What is being asked:
Once you have read the records, output them exactly.

Source records:

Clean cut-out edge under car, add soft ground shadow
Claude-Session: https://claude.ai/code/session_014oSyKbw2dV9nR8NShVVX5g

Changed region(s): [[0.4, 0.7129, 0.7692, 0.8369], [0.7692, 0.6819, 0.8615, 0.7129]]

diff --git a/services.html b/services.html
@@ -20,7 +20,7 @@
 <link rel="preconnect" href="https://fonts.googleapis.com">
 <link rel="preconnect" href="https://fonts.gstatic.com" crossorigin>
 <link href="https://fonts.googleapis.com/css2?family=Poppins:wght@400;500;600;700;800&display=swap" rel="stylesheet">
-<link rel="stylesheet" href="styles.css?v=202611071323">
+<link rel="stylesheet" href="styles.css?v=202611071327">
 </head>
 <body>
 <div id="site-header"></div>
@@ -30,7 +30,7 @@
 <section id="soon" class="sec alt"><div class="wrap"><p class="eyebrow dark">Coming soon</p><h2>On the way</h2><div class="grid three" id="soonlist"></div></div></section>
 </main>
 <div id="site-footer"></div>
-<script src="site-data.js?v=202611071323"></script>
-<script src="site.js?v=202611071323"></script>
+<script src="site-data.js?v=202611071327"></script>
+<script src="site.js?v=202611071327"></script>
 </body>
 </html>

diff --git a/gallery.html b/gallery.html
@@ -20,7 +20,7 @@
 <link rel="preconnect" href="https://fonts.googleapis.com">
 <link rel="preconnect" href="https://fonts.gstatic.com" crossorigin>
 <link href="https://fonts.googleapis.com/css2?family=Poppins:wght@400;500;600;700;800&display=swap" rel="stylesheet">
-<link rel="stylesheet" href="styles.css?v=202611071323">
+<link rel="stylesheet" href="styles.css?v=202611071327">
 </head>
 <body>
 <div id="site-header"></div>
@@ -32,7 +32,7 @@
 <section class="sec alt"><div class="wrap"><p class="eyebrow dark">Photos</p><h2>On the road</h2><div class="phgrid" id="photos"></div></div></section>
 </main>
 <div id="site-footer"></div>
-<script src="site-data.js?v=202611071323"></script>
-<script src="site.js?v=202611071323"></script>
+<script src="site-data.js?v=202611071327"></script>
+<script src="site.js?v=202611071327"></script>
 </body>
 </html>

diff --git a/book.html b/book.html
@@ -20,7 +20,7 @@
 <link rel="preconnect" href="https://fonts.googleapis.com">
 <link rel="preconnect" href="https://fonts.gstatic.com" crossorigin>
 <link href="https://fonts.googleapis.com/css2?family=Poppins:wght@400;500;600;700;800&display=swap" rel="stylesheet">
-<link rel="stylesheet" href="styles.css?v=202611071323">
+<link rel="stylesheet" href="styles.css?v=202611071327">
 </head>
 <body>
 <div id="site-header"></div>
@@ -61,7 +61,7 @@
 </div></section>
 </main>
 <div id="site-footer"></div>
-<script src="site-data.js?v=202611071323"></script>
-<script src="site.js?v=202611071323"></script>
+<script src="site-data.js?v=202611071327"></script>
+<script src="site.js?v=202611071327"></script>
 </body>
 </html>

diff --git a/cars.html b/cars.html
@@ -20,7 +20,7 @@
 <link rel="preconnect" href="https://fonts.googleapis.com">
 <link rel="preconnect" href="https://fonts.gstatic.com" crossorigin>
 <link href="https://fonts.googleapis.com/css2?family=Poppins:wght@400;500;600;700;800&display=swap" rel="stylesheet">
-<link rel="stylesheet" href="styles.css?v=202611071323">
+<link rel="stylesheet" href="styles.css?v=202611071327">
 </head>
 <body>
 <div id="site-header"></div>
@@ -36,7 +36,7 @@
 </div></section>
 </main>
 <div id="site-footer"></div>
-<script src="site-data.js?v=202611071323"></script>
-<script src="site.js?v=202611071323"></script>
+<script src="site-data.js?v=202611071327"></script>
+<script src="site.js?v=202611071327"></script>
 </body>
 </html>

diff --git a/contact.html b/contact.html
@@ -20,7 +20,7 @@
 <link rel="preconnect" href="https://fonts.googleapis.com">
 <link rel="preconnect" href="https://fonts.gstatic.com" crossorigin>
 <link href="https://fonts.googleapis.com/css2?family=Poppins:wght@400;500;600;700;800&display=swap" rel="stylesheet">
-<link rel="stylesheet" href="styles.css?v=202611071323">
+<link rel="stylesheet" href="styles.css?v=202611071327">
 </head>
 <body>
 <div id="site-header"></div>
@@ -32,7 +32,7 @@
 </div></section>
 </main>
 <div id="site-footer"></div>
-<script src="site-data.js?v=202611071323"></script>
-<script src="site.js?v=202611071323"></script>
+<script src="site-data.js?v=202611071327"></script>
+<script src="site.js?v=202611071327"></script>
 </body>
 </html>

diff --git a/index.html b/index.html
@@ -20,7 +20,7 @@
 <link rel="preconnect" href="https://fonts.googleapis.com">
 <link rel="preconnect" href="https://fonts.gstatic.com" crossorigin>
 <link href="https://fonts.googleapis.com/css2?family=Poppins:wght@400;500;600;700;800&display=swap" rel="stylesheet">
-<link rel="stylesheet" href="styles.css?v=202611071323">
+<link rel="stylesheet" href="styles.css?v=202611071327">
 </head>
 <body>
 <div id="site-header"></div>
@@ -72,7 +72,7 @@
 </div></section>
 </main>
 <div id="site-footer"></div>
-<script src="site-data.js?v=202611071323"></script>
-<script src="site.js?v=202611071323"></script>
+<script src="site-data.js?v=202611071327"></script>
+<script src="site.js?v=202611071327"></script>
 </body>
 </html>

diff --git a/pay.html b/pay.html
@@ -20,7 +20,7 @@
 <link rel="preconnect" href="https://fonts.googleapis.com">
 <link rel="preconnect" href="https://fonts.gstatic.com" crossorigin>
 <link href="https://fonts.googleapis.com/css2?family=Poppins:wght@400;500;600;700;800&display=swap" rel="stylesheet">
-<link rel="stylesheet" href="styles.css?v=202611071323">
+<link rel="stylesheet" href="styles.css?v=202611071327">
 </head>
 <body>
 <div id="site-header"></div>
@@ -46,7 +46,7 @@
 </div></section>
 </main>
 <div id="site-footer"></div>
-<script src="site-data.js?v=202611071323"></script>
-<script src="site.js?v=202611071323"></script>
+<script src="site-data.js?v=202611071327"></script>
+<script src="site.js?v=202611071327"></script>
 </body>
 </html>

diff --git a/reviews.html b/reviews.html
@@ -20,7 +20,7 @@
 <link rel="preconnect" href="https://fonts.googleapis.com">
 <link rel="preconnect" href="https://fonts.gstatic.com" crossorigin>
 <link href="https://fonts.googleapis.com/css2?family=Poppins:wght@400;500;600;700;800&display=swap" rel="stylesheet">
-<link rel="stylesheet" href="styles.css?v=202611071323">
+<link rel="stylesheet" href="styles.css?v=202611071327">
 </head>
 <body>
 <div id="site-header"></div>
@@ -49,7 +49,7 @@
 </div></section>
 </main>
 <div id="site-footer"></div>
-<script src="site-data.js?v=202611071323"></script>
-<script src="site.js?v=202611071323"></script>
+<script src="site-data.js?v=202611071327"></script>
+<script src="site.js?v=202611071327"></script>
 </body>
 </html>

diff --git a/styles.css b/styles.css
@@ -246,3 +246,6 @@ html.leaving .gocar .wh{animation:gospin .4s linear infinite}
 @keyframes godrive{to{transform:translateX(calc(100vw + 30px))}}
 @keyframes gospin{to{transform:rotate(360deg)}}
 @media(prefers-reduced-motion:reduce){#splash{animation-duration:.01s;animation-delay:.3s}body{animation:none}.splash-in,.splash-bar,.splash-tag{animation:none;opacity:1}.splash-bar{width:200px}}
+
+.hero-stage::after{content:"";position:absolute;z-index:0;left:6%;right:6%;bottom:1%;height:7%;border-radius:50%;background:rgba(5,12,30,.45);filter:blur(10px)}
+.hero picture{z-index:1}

Response:
Clean cut-out edge under car, add soft ground shadow
Claude-Session: https://claude.ai/code/session_014oSyKbw2dV9nR8NShVVX5g

Changed region(s): [[0.4, 0.7129, 0.7692, 0.8369], [0.7692, 0.6819, 0.8615, 0.7129]]

diff --git a/services.html b/services.html
@@ -20,7 +20,7 @@
 <link rel="preconnect" href="https://fonts.googleapis.com">
 <link rel="preconnect" href="https://fonts.gstatic.com" crossorigin>
 <link href="https://fonts.googleapis.com/css2?family=Poppins:wght@400;500;600;700;800&display=swap" rel="stylesheet">
-<link rel="stylesheet" href="styles.css?v=202611071323">
+<link rel="stylesheet" href="styles.css?v=202611071327">
 </head>
 <body>
 <div id="site-header"></div>
@@ -30,7 +30,7 @@
 <section id="soon" class="sec alt"><div class="wrap"><p class="eyebrow dark">Coming soon</p><h2>On the way</h2><div class="grid three" id="soonlist"></div></div></section>
 </main>
 <div id="site-footer"></div>
-<script src="site-data.js?v=202611071323"></script>
-<script src="site.js?v=202611071323"></script>
+<script src="site-data.js?v=202611071327"></script>
+<script src="site.js?v=202611071327"></script>
 </body>
 </html>

diff --git a/gallery.html b/gallery.html
@@ -20,7 +20,7 @@
 <link rel="preconnect" href="https://fonts.googleapis.com">
 <link rel="preconnect" href="https://fonts.gstatic.com" crossorigin>
 <link href="https://fonts.googleapis.com/css2?family=Poppins:wght@400;500;600;700;800&display=swap" rel="stylesheet">
-<link rel="stylesheet" href="styles.css?v=202611071323">
+<link rel="stylesheet" href="styles.css?v=202611071327">
 </head>
 <body>
 <div id="site-header"></div>
@@ -32,7 +32,7 @@
 <section class="sec alt"><div class="wrap"><p class="eyebrow dark">Photos</p><h2>On the road</h2><div class="phgrid" id="photos"></div></div></section>
 </main>
 <div id="site-footer"></div>
-<script src="site-data.js?v=202611071323"></script>
-<script src="site.js?v=202611071323"></script>
+<script src="site-data.js?v=202611071327"></script>
+<script src="site.js?v=202611071327"></script>
 </body>
 </html>

diff --git a/book.html b/book.html
@@ -20,7 +20,7 @@
 <link rel="preconnect" href="https://fonts.googleapis.com">
 <link rel="preconnect" href="https://fonts.gstatic.com" crossorigin>
 <link href="https://fonts.googleapis.com/css2?family=Poppins:wght@400;500;600;700;800&display=swap" rel="stylesheet">
-<link rel="stylesheet" href="styles.css?v=202611071323">
+<link rel="stylesheet" href="styles.css?v=202611071327">
 </head>
 <body>
 <div id="site-header"></div>
@@ -61,7 +61,7 @@
 </div></section>
 </main>
 <div id="site-footer"></div>
-<script src="site-data.js?v=202611071323"></script>
-<script src="site.js?v=202611071323"></script>
+<script src="site-data.js?v=202611071327"></script>
+<script src="site.js?v=202611071327"></script>
 </body>
 </html>

diff --git a/cars.html b/cars.html
@@ -20,7 +20,7 @@
 <link rel="preconnect" href="https://fonts.googleapis.com">
 <link rel="preconnect" href="https://fonts.gstatic.com" crossorigin>
 <link href="https://fonts.googleapis.com/css2?family=Poppins:wght@400;500;600;700;800&display=swap" rel="stylesheet">
-<link rel="stylesheet" href="styles.css?v=202611071323">
+<link rel="stylesheet" href="styles.css?v=202611071327">
 </head>
 <body>
 <div id="site-header"></div>
@@ -36,7 +36,7 @@
 </div></section>
 </main>
 <div id="site-footer"></div>
-<script src="site-data.js?v=202611071323"></script>
-<script src="site.js?v=202611071323"></script>
+<script src="site-data.js?v=202611071327"></script>
+<script src="site.js?v=202611071327"></script>
 </body>
 </html>

diff --git a/contact.html b/contact.html
@@ -20,7 +20,7 @@
 <link rel="preconnect" href="https://fonts.googleapis.com">
 <link rel="preconnect" href="https://fonts.gstatic.com" crossorigin>
 <link href="https://fonts.googleapis.com/css2?family=Poppins:wght@400;500;600;700;800&display=swap" rel="stylesheet">
-<link rel="stylesheet" href="styles.css?v=202611071323">
+<link rel="stylesheet" href="styles.css?v=202611071327">
 </head>
 <body>
 <div id="site-header"></div>
@@ -32,7 +32,7 @@
 </div></section>
 </main>
 <div id="site-footer"></div>
-<script src="site-data.js?v=202611071323"></script>
-<script src="site.js?v=202611071323"></script>
+<script src="site-data.js?v=202611071327"></script>
+<script src="site.js?v=202611071327"></script>
 </body>
 </html>

diff --git a/index.html b/index.html
@@ -20,7 +20,7 @@
 <link rel="preconnect" href="https://fonts.googleapis.com">
 <link rel="preconnect" href="https://fonts.gstatic.com" crossorigin>
 <link href="https://fonts.googleapis.com/css2?family=Poppins:wght@400;500;600;700;800&display=swap" rel="stylesheet">
-<link rel="stylesheet" href="styles.css?v=202611071323">
+<link rel="stylesheet" href="styles.css?v=202611071327">
 </head>
 <body>
 <div id="site-header"></div>
@@ -72,7 +72,7 @@
 </div></section>
 </main>
 <div id="site-footer"></div>
-<script src="site-data.js?v=202611071323"></script>
-<script src="site.js?v=202611071323"></script>
+<script src="site-data.js?v=202611071327"></script>
+<script src="site.js?v=202611071327"></script>
 </body>
 </html>

diff --git a/pay.html b/pay.html
@@ -20,7 +20,7 @@
 <link rel="preconnect" href="https://fonts.googleapis.com">
 <link rel="preconnect" href="https://fonts.gstatic.com" crossorigin>
 <link href="https://fonts.googleapis.com/css2?family=Poppins:wght@400;500;600;700;800&display=swap" rel="stylesheet">
-<link rel="stylesheet" href="styles.css?v=202611071323">
+<link rel="stylesheet" href="styles.css?v=202611071327">
 </head>
 <body>
 <div id="site-header"></div>
@@ -46,7 +46,7 @@
 </div></section>
 </main>
 <div id="site-footer"></div>
-<script src="site-data.js?v=202611071323"></script>
-<script src="site.js?v=202611071323"></script>
+<script src="site-data.js?v=202611071327"></script>
+<script src="site.js?v=202611071327"></script>
 </body>
 </html>

diff --git a/reviews.html b/reviews.html
@@ -20,7 +20,7 @@
 <link rel="preconnect" href="https://fonts.googleapis.com">
 <link rel="preconnect" href="https://fonts.gstatic.com" crossorigin>
 <link href="https://fonts.googleapis.com/css2?family=Poppins:wght@400;500;600;700;800&display=swap" rel="stylesheet">
-<link rel="stylesheet" href="styles.css?v=202611071323">
+<link rel="stylesheet" href="styles.css?v=202611071327">
 </head>
 <body>
 <div id="site-header"></div>
@@ -49,7 +49,7 @@
 </div></section>
 </main>
 <div id="site-footer"></div>
-<script src="site-data.js?v=202611071323"></script>
-<script src="site.js?v=202611071323"></script>
+<script src="site-data.js?v=202611071327"></script>
+<script src="site.js?v=202611071327"></script>
 </body>
 </html>

diff --git a/styles.css b/styles.css
@@ -246,3 +246,6 @@ html.leaving .gocar .wh{animation:gospin .4s linear infinite}
 @keyframes godrive{to{transform:translateX(calc(100vw + 30px))}}
 @keyframes gospin{to{transform:rotate(360deg)}}
 @media(prefers-reduced-motion:reduce){#splash{animation-duration:.01s;animation-delay:.3s}body{animation:none}.splash-in,.splash-bar,.splash-tag{animation:none;opacity:1}.splash-bar{width:200px}}
+
+.hero-stage::after{content:"";position:absolute;z-index:0;left:6%;right:6%;bottom:1%;height:7%;border-radius:50%;background:rgba(5,12,30,.45);filter:blur(10px)}
+.hero picture{z-index:1}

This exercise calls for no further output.